Our blog post, How to Make the Most of your Data Science Dollar, examines how firms can take advantage of data science consulting firms. Here is a snippet.
Data-science projects are investments. Like any other investments, some are more rewarding than others. And like other investments, they generally come in portfolios. You shouldn’t pick data-science projects independently, because they often have common requirements for data, skills, and infrastructure that the organization currently lacks. Careful gap analysis may reveal opportunities to enable several projects by filling a common set of gaps, thereby making the projects as a group more attractive than they would otherwise appear individually (counting their costs repeatedly). Thus choosing an optimal portfolio of data-science projects is itself an optimization problem, a kind of data-science problem. In part because an organization’s goals (objective functions) and resources (constraints) change frequently, this particular optimization problem is a good candidate for a greedy multi-period solution, where you attack the most valuable projects first, and re-evaluate each time a project nears completion.

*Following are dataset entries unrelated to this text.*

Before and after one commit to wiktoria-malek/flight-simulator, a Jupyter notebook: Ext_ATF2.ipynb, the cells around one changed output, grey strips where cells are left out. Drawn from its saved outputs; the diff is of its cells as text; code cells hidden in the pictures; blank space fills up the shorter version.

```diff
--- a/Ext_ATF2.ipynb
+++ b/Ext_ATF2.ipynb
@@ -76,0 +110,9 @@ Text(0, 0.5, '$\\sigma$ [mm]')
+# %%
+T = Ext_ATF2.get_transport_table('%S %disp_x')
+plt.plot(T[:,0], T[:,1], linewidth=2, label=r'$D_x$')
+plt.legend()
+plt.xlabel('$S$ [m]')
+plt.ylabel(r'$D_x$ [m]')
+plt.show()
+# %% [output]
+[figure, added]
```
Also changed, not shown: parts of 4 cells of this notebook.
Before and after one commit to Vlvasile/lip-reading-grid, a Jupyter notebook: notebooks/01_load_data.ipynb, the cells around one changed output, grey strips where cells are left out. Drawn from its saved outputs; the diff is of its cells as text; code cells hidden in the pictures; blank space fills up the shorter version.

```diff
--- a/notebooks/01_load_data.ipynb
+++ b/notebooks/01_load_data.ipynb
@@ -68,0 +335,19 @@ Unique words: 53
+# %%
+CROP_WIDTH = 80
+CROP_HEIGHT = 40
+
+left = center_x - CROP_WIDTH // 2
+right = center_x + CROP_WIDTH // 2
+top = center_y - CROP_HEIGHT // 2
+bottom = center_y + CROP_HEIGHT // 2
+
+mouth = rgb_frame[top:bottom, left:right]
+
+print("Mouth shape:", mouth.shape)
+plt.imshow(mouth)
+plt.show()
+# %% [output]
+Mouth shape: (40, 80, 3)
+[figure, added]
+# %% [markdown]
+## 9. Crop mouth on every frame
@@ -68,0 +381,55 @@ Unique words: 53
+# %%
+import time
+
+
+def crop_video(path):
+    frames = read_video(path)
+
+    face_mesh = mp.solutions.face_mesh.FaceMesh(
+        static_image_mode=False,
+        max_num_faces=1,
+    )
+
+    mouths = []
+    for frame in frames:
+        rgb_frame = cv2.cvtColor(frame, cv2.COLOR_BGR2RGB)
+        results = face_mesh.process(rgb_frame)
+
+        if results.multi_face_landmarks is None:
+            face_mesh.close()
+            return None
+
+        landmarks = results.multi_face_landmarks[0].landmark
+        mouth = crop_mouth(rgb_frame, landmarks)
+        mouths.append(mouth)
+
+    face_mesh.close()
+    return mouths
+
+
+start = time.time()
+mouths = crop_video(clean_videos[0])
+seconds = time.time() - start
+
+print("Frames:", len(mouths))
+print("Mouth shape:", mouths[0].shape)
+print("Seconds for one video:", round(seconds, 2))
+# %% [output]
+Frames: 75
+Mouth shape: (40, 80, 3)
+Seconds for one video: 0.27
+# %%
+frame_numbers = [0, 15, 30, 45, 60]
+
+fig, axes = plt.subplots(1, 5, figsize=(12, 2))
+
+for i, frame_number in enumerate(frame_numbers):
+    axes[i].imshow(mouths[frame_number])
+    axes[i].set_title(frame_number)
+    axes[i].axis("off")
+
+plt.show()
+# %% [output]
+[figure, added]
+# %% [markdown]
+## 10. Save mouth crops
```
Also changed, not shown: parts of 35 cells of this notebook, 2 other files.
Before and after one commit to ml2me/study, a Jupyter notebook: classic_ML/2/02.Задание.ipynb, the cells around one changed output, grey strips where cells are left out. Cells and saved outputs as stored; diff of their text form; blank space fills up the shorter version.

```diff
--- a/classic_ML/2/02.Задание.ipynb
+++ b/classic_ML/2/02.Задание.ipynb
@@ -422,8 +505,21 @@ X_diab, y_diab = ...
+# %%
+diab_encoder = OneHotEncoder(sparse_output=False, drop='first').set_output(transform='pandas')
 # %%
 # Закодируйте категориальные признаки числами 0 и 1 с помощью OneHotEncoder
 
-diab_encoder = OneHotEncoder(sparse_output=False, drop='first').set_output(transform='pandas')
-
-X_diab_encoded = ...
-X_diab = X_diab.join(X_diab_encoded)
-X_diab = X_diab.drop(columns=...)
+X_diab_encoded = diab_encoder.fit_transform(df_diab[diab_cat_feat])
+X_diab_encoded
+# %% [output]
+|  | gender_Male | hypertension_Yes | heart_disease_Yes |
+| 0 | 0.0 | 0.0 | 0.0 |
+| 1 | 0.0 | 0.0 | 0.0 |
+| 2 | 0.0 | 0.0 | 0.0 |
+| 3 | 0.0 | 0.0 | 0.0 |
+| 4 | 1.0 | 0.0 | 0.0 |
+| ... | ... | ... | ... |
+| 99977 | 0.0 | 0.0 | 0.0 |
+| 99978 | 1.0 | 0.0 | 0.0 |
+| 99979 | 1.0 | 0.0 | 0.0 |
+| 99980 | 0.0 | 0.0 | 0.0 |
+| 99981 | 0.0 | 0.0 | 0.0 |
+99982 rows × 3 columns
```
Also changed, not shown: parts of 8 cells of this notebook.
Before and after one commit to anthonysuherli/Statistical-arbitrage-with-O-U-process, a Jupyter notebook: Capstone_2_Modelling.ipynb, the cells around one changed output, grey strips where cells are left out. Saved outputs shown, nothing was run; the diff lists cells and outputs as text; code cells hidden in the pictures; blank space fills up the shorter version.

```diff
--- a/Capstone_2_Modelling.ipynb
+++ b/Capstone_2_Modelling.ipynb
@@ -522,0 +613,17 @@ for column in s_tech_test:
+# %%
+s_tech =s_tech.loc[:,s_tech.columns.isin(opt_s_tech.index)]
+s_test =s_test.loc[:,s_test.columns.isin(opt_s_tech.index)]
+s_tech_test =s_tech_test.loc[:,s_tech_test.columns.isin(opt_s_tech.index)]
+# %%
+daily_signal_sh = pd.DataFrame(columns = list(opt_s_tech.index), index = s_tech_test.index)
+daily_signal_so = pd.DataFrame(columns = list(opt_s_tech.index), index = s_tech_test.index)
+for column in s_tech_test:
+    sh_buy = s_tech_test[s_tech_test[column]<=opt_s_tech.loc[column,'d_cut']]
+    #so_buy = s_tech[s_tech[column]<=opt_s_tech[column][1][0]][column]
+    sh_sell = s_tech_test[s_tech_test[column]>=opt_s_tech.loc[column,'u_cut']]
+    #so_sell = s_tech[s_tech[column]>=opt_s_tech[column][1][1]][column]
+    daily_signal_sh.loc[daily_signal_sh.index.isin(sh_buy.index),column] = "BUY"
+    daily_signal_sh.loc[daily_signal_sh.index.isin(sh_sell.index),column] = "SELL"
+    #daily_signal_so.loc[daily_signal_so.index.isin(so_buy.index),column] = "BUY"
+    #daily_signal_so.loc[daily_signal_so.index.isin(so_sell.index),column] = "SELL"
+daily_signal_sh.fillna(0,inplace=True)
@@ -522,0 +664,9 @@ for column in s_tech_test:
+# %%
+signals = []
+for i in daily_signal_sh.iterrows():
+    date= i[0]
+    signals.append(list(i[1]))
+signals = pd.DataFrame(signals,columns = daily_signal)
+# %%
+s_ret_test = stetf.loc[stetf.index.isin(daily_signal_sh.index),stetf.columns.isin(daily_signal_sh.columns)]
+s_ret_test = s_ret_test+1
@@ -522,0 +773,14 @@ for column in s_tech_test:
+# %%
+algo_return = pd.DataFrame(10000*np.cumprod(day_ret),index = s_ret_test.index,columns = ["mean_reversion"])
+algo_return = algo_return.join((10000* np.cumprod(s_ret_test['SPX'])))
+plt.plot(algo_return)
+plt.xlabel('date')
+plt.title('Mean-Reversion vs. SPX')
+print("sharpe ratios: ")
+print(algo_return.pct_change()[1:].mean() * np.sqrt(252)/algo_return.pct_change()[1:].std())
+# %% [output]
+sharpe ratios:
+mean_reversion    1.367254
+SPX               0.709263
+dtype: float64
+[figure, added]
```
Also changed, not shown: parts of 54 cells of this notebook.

Opportunity cost is a second reason to treat data science as a portfolio-optimization problem. When data scientists approach strategic data analytics projects one at a time, it’s all too easy for them to indulge their analytical perfectionism by devoting disproportionate resource to achieving the best possible project outcome. This may maximize one project’s value at the cost of depriving other projects of adequate resources, so that the total value of the project portfolio is not maximized—even if the portfolio is well chosen. Analytics managers should be explicit with their teams that the goal is not to perfect any single project, but to maximize the value of the whole project portfolio; and management should structure their teams’ reward systems accordingly.